1.5 We recommend developing a plan for the transition of some aspects of curriculum approval to the regional level and some to the local level, including the following components:
Establish a standing Curricular Issues Advisory Committee.
Amend the Education Code and Title 5 to locate stand-alone course approval at the college/district level and to expand the definition of Supplementary Instruction.
Improve system-wide understanding of curricular approval processes.
The role of the Chancellor's Office should evolve from a focus on approval to one of leadership, technical support, and arbitration, when districts and regions need interventions.
In response to this recommendation, the System Office established a committee whose name became the System Advisory Committee on Curriculum (SACC). the committee in turn developed a recommendation statement dated March 1, 2005, which was approved by Chancellor Drummond. The statement included the following recommendation:
The committee will be made up of:
6 representatives appointed by the State Academic Senate
4 representatives appointed by the Chief Instructional Officers
4 System Office Staff (Vice Chancellor, Dean and 2 Specialists from the Educational Services Division)
SACC is co-chaired by a faculty member and a college vice President of Instruction and has met nearly every month since its inception in 2005.
The committee has made great strides over the last year. One of the greatest successes has been the development of trust and respect among personnel in the System Office and administrators and faculty representatives from the colleges. Committee members have commented that the level of discourse in the meetings and the depth of rapport that has been developed can serve as a model for local "big picture" discussions about curriculum.
While local curriculum committees typically are accorded the primary authority for recommendations about course approval, when it comes time to develop a new program or reduce an existing one, the faculty role is often diminished.
Senates might consider creating a similar umbrella curriculum issues committee at their colleges, where college-wide academic topics not typically addressed by curriculum committees include the appropriate faculty participation.

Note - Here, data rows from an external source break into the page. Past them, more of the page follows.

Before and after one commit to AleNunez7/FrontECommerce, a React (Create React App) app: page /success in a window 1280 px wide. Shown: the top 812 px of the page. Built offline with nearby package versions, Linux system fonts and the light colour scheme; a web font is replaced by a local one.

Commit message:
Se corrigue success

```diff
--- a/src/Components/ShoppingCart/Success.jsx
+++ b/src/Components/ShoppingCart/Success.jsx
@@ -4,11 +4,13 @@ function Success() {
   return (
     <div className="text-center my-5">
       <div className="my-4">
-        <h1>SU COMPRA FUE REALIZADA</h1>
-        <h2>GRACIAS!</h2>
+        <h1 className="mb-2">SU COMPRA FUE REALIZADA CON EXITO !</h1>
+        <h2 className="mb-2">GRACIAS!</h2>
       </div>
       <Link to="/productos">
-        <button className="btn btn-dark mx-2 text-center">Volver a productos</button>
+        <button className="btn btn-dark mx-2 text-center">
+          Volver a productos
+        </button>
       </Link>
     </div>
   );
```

A major task of SACC during the last year has been to review the processes for course and program approvals and suggest ways to improve them. The Program and Course Approval Handbook (March 2003) is currently being revised with guidance from the committee. The aim is to make the Handbook user-friendly, accessible and searchable online, and to clarify and streamline the approval forms and processes. The committee perused examples of applications for new programs that were sent to the System Office and has proposed changes to the current review processes and criteria. the discussions include the processes for both credit and noncredit curriculum.
Another product of the committee was the development of an action plan regarding stand-alone courses. Presently, standalone courses must be submitted to the System Office for approval. However, for many years, faculty and administrators across the state have argued that local colleges/districts are the more appropriate place to approve such courses, because local colleges know their community and workplace needs. Last year, SACC wrote a White Paper, laying out this position and the System Office developed the language to propose legislation to permit local approval. The bill is AB 1943 (Assemblyman Nava) and at press time the Governor is considering it. (Note that the existing requirements are in place until such time as the bill becomes law and colleges are officially notified of a change). This legislation represents a major outcome (and we hope, a victory) of SACC.

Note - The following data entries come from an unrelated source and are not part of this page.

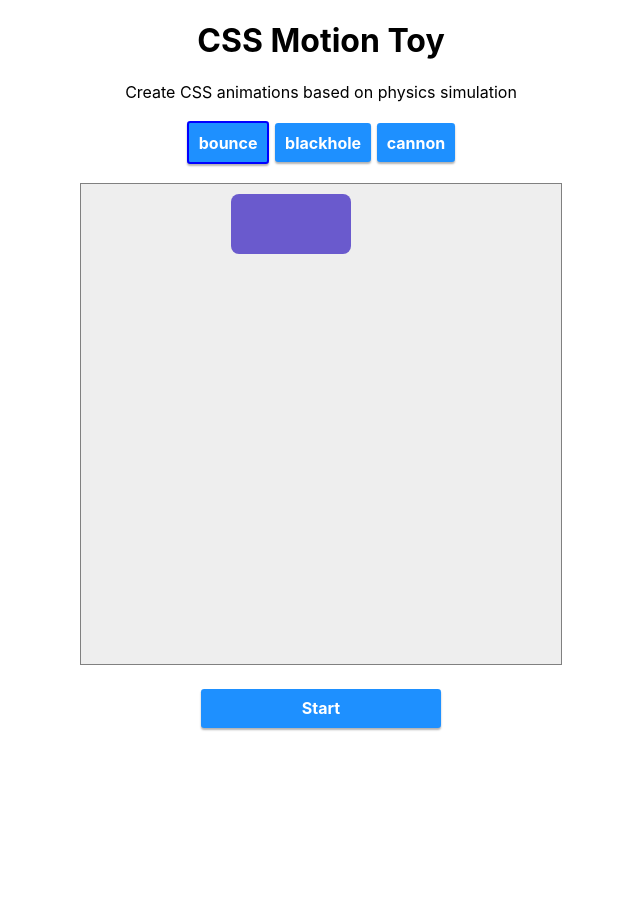
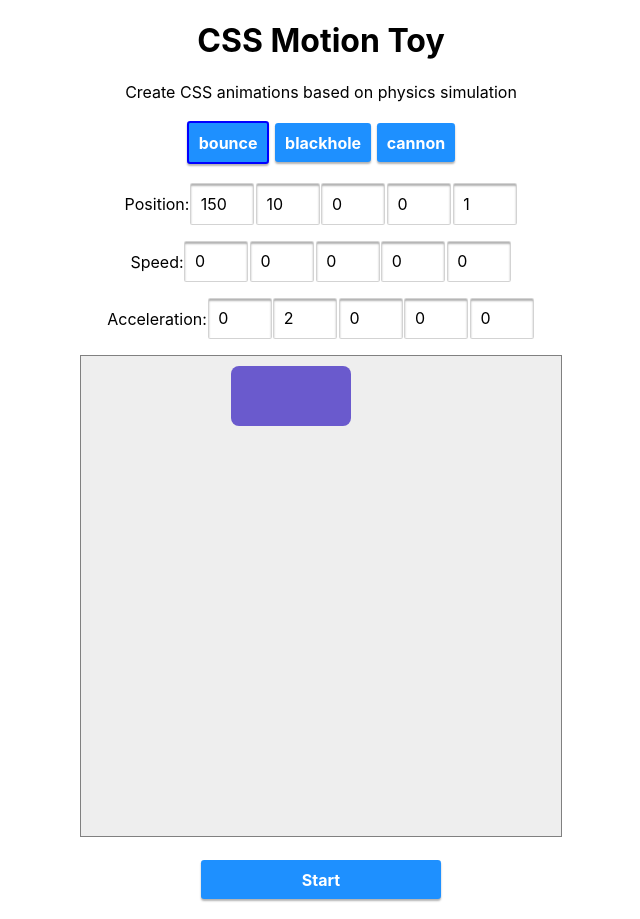
Before and after one commit to tomsoderlund/css-motion-toy, a React (Create React App) app: page / in a window 1280 px wide. Shown: the whole page, without its empty margins (319-959 px from the left). Before the commit the page ends 800 px from the top, so only its background shows below. Built offline with nearby package versions, Linux system fonts and the light colour scheme.

Commit message:
Custom value input

```diff
--- a/package.json
+++ b/package.json
@@ -15,6 +15,7 @@
     "deploy": "gh-pages -d build"
   },
   "dependencies": {
+    "lodash": "^4.17.11",
     "react": "^16.7.0",
     "react-dom": "^16.7.0",
     "react-scripts": "2.1.3",
--- a/src/App/App.js
+++ b/src/App/App.js
@@ -1,8 +1,12 @@
 import React, { Component } from 'react'
 import './App.css'
 
+import { DIMENSION_LABELS } from '../common/constants'
 import Simulator from '../components/Simulator'
 import MultiSelectButton from '../components/MultiSelectButton'
+import ArrayInput from '../components/ArrayInput'
+
+const { set } = require('lodash')
 
 const templates = {
   bounce: {
@@ -51,11 +55,22 @@ const options = {
 
 const objectToCSS = obj => Object.keys(obj).reduce((result, key) => result + `${key}: ${obj[key]}; `, '')
 
+const VariableInputBlock = ({ startState, label, onChange }) => <p>
+  <label>{label}:</label>
+  <ArrayInput
+    values={startState[label.toLowerCase()]}
+    labels={DIMENSION_LABELS}
+    onChange={onChange}
+  />
+</p>
+
 class App extends Component {
   constructor (props) {
     super(props)
+    const currentTemplate = 'bounce'
     this.state = {
-      currentTemplate: 'bounce'
+      currentTemplate,
+      startState: templates[currentTemplate].startState
     }
   }
 
@@ -64,7 +79,13 @@ class App extends Component {
   }
 
   handleSelectTemplate (currentTemplate) {
-    this.setState({ currentTemplate })
+    this.setState({ currentTemplate, startState: templates[currentTemplate].startState })
+  }
+
+  handleChangeStartState (variable, index, event) {
+    const startState = Object.assign({}, this.state.startState)
+    set(startState, `${variable}.${index}`, parseFloat(event.target.value))
+    this.setState({ startState })
   }
 
   render () {
@@ -78,8 +99,23 @@ class App extends Component {
             onSelect={this.handleSelectTemplate.bind(this)}
           />
         </p>
+        <VariableInputBlock
+          label='Position'
+          startState={this.state.startState}
+          onChange={this.handleChangeStartState.bind(this, 'position')}
+        />
+        <VariableInputBlock
+          label='Speed'
+          startState={this.state.startState}
+          onChange={this.handleChangeStartState.bind(this, 'speed')}
+        />
+        <VariableInputBlock
+          label='Acceleration'
+          startState={this.state.startState}
+          onChange={this.handleChangeStartState.bind(this, 'acceleration')}
+        />
         <Simulator
-          startState={templates[this.state.currentTemplate].startState}
+          startState={this.state.startState}
           appliedRules={templates[this.state.currentTemplate].appliedRules}
           options={options}
           handleOutput={this.logOutput}
--- a/src/common/constants.js
+++ b/src/common/constants.js
@@ -4,3 +4,5 @@ export const Y = 1
 export const Z = 2
 export const ROTATION = 3
 export const OPACITY = 4
+
+export const DIMENSION_LABELS = ['X', 'Y', 'Z', 'ROTATION', 'OPACITY']
--- /dev/null
+++ b/src/components/ArrayInput.js
@@ -0,0 +1,11 @@
+import React from 'react'
+import styled from 'styled-components'
+
+const ArrayValueInput = styled.input`
+  width: 4em;
+  margin: 0 0.05em;
+`
+
+export default ({ values, labels, onChange }) => <span>
+  {values.map((value, index) => <ArrayValueInput key={index} type='number' placeholder={labels[index]} title={labels[index]} value={value} onChange={onChange.bind(this, index)} />)}
+</span>
--- a/src/index.css
+++ b/src/index.css
@@ -77,7 +77,6 @@ select {
   font-size: inherit;
   padding: 0.6em;
   margin: 0.2em;
-  min-width: 15em;
 }
 input::placeholder,
 textarea::placeholder {
```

Historically, System Office staff conducted the training activities for local faculty, administrators and staff about statewide curricular processes.

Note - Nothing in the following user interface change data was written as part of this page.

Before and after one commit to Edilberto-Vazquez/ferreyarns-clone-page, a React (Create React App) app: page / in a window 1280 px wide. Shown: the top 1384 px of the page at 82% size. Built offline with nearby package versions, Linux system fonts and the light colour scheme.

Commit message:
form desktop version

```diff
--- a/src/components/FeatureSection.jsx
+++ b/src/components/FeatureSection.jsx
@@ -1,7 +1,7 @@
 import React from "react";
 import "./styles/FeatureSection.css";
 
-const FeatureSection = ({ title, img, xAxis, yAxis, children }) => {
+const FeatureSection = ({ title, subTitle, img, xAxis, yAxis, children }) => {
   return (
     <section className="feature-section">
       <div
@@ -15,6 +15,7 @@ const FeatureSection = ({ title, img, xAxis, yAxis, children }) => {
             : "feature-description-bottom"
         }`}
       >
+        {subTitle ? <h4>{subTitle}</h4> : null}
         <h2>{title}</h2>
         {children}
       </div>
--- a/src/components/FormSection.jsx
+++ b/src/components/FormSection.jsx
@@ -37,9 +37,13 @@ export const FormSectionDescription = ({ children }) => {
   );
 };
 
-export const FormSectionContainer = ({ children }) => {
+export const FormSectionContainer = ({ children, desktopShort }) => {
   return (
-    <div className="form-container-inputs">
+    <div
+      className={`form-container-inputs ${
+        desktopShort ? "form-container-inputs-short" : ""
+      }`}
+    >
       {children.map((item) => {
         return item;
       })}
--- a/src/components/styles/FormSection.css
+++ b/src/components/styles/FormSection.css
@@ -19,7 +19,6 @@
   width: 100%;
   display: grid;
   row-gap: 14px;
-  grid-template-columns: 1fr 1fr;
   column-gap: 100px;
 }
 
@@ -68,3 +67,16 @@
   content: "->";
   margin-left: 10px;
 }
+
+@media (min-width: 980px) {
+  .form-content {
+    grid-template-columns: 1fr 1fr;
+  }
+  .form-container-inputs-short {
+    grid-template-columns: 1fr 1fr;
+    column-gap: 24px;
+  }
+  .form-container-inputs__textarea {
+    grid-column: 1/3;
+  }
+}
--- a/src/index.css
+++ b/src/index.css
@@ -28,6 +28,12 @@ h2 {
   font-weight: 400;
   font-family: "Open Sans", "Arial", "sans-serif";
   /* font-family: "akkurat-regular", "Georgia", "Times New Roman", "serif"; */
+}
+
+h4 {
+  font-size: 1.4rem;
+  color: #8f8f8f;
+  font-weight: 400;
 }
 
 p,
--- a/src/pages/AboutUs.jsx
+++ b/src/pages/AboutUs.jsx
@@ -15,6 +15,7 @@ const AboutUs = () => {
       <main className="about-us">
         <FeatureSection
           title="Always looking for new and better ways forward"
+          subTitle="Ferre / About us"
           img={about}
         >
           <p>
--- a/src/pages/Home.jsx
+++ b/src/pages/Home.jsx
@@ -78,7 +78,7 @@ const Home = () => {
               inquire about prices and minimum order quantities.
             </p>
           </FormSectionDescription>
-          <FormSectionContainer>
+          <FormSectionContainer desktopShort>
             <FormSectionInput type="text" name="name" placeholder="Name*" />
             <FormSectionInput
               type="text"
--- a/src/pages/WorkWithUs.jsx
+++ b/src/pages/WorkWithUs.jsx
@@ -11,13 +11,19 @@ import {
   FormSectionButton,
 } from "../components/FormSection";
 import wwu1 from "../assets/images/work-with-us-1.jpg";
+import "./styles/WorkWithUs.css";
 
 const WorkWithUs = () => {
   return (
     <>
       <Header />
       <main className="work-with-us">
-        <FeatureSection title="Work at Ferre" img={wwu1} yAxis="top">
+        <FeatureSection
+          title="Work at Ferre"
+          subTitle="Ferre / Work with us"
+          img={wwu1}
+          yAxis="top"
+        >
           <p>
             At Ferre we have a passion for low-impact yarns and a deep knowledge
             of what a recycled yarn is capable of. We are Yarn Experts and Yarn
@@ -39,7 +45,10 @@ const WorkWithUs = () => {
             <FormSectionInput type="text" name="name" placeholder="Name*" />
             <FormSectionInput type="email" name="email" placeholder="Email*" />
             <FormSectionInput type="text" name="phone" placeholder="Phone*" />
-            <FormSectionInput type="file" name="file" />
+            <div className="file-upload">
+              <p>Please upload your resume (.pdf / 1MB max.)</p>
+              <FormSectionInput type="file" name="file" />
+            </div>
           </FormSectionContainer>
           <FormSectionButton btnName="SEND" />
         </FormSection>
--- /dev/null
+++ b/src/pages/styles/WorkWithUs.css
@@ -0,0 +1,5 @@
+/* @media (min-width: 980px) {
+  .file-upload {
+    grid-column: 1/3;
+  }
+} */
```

while faculty at meetings such as Academic senate plenary sessions and curriculum institutes and administrators at their conferences have informed their peers about issues and best practices, there has never been a concerted effort for the three entities to coordinate training in the field-until now. SACC has begun plans to provide training, both in-person and via mediated methods. The principles behind the collaboration include a desire 1) to involve all three groups (the System Office, administrators and faculty) in the development and delivery of training, 2) to make training available in multiple modalities and venues, and 3) to reach out to administrators and staff as well as faculty. The committee intends to begin training during the 06-07 academic year with the new guidelines on supplemental Learning Assistance and tutoring which were distributed last June.
The successful deliberations of SACC during the last year have laid a foundation of cooperation between the System Office and faculty and administrators in the field. Because faculty are the curriculum experts, our active participation on this committee exemplifies the spirit of the Education Code and Title 5 and highlights that when faculty perspectives are present in system-wide decisions, everyone benefits.
The articles published in the Rostrum do not necessarily represent the adopted positions of the academic senate. For adopted positions and recommendations, please browse this website.